     I won't take too long to philosophize on this point more than to make a few notes on why saying "autistic child," vs. "glasses wearing man" probably rolls off of the tongue easier for a few reasons. First, how spoken language is traditionally set up and syntax. It is inherently description/action before individual. Let's think to the pangram "The quick brown fox jumps over the lazy dog." The description of the animals comes before the animals themselves. When we think about the language, the pangram still would work, but we would need to add a few more words to make it creature centric, such as "the fox, who is quick and brown, jumps over the dog who is lazy." Honestly, the reformatted sentence makes the dog sound lazier than the original, but at least we are remembering he is a dog before he is lazy.

     Secondly, because autism is a diagnosis. We do not speak of the man wearing glasses because he may have astigmatism, may be near- or far-sighted, etc. because when we think of glasses, and simply know he has something that requires them. We do not think about, and may not even care!,as to why he has glasses.

     Lastly, up until about a decade ago, many may not have even considered labeling a child an "autistic child" or a "child with autism," they would be, to use a terribly archaic phrasing, mentally retarded.  In this instance, however, it is interesting that one would not say that "mentally retarded" child so easily as they may say "the child with mental retardation." I am sure the former has happened, but in briefly thinking on it, the latter always seems more prevalent to me.

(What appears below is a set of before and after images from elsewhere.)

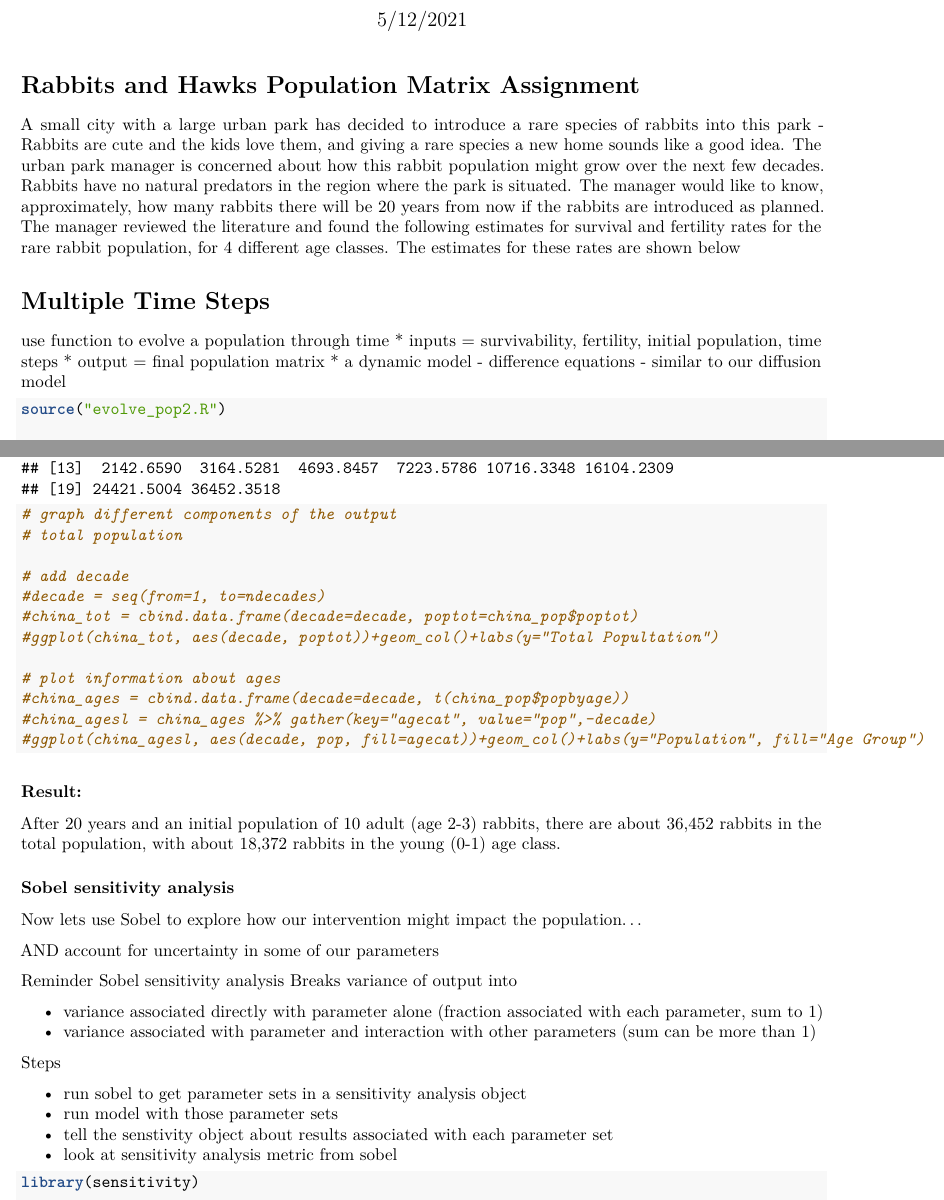
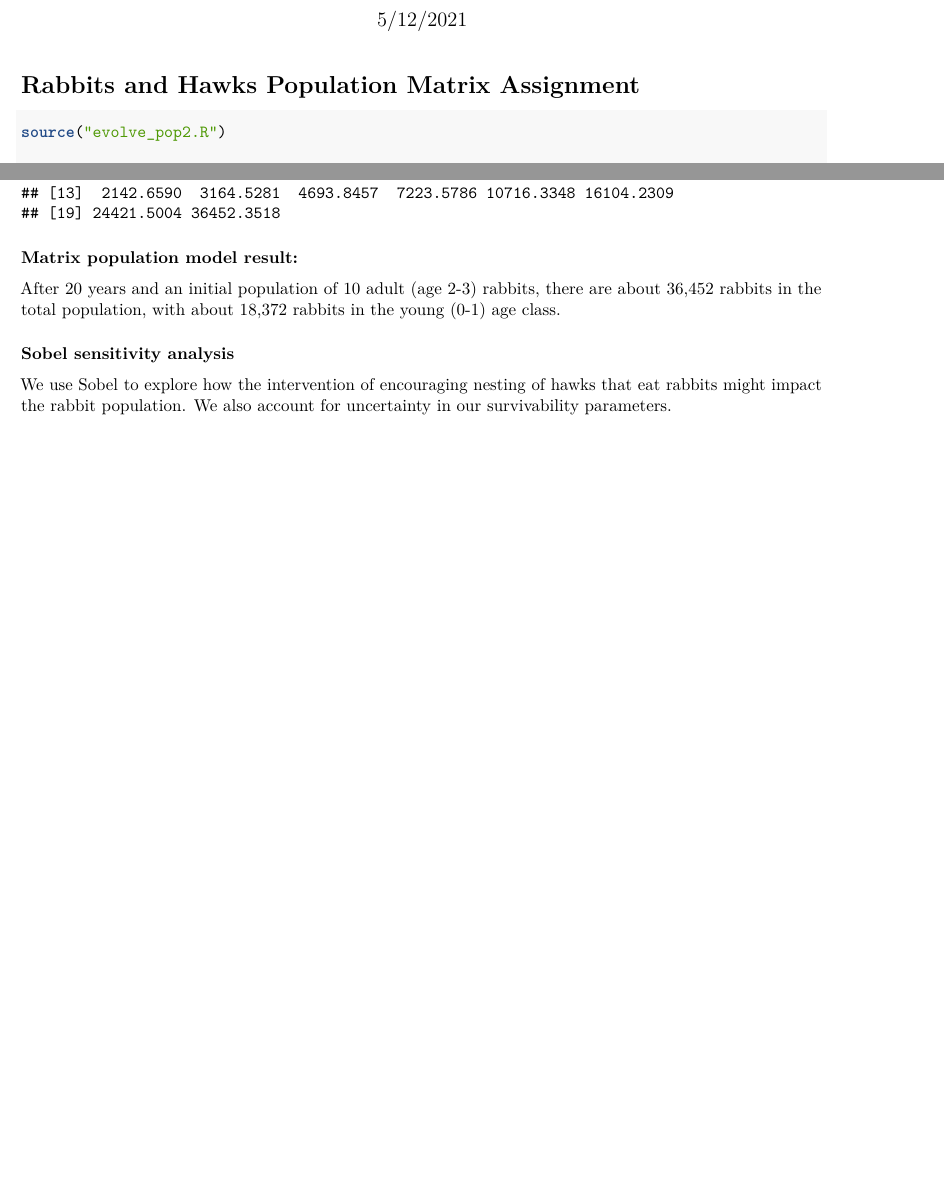
Before and after one commit to madeline-oliver/esm232_a7, an R Markdown document (esm232_a7.Rmd): two parts of pages 1 and 2 of 4, joined at a grey line, cut so that both start at the same text, the shorter picture padded with empty space. Rendered offline with R 4.5, knitr and Pandoc, then LaTeX, with nearby package versions; code that draws random numbers runs with fixed seeds of ours; some code elsewhere in the file could not run offline.

Commit message:
fixed graphs, just need to figure out how to get the final population number from res

````diff
--- a/esm232_a7.Rmd
+++ b/esm232_a7.Rmd
@@ -13,16 +14,7 @@ library(tidyverse)
 # Rabbits and Hawks Population Matrix Assignment
 
 
-A small city with a large urban park has decided to introduce a rare species of rabbits into this park - Rabbits are cute and the kids love them, and giving a rare species a new home sounds like a good idea. The urban park manager is concerned about how this rabbit population might grow over the next few decades. Rabbits have no natural predators in the region where the park is situated. The manager would like to know, approximately, how many rabbits there will be 20 years from now if the rabbits are introduced as planned. The manager reviewed the literature and found the following estimates for survival and fertility rates for the rare rabbit population, for 4 different age classes. The estimates for these rates are shown below
-
-# Multiple Time Steps
-
-use function to evolve a population through time
- * inputs = survivability, fertility, initial population, time steps
- * output = final population matrix
- * a dynamic model - difference equations - similar to our diffusion model
-
-```{r multitime}
+```{r}
 
 source("evolve_pop2.R")
 
@@ -47,43 +39,14 @@ rabbit_pop=evolve_pop2(fert_rabbits, surv_rabbits, ini, nyears)
 
 head(rabbit_pop)
 
-# graph different components of the output
-# total population
-
-# add decade
-#decade = seq(from=1, to=ndecades)
-#china_tot = cbind.data.frame(decade=decade, poptot=china_pop$poptot)
-#ggplot(china_tot, aes(decade, poptot))+geom_col()+labs(y="Total Popultation")
-
-# plot information about ages
-#china_ages = cbind.data.frame(decade=decade, t(china_pop$popbyage))
-#china_agesl = china_ages %>% gather(key="agecat", value="pop",-decade)
-#ggplot(china_agesl, aes(decade, pop, fill=agecat))+geom_col()+labs(y="Population", fill="Age Group")
-
 ```
 
-### Result:
+### Matrix population model result:
 
 After 20 years and an initial population of 10 adult (age 2-3) rabbits, there are about 36,452 rabbits in the total population, with about 18,372 rabbits in the young (0-1) age class.
 
 ### Sobel sensitivity analysis
 
-Now lets use Sobel to explore how our intervention might impact the population...
+We use Sobel to explore how the intervention of encouraging nesting of hawks that eat rabbits might impact the rabbit population. We also account for uncertainty in our survivability parameters.
 
-AND account for uncertainty in some of our parameters
-
-Reminder
-Sobel sensitivity analysis Breaks variance of output into
-
-* variance associated directly with parameter alone (fraction associated with each parameter, sum to 1)
-* variance associated with parameter and interaction with other parameters (sum can be more than 1)
-
-Steps
-
-* run sobel to get parameter sets in a sensitivity analysis object
-* run model with those parameter sets
-* tell the senstivity object about results associated with each parameter set
-* look at sensitivity analysis metric from sobel
 ```{r sobel}
-
-library(sensitivity)
````
Also changed, not shown: esm232_a7.pdf, esm232_a7.Rmd (44 more changed lines).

     There are less units of language required to say "disabled child" than "child with a disability," but it is an important distinction that respects the child first. 

     Which gets me to the main point of this post. I am thinking on people centric language. That is, language that puts the person before the description. For example, again, saying the child with autism (people centric) vs. the autistic child (diagnosis centric). I behave this way all the time. I always put the individual first when speaking about individuals with exceptionalities, always. So, when I was recently tasked with writing an essay on exceptionality, I became distraught at the fact that I kept writing "non-disabled peer." I thought, why am I so sensitive to putting the child before the disability, and throw to the wayside the child without when writing comparisons of the two. Needless to say, I have thought on it, and am going to change my wording from "non-disabled child/peer/counterpart," to say "child without similar barriers." I know it's a mouthful, but I think it is important.

     Change of topic. I wonder if it is better to refer to a child with autism/Downs/Noonian, or better to have one, singular term that we usually apply, such as exceptionalities/developmental delay. Should we focus on lumping all exceptionality into one boat, or refer to the child's specific, or prominent, diagnosis? Which is more respectful and dignified? I tend to think that referring to the specific diagnosis is better, but then are we placing too much emphasis on it? But, then, if we group it all together, are we ignoring the individual difference and similarity? I'll need to think more on this...

No comments:

Post a Comment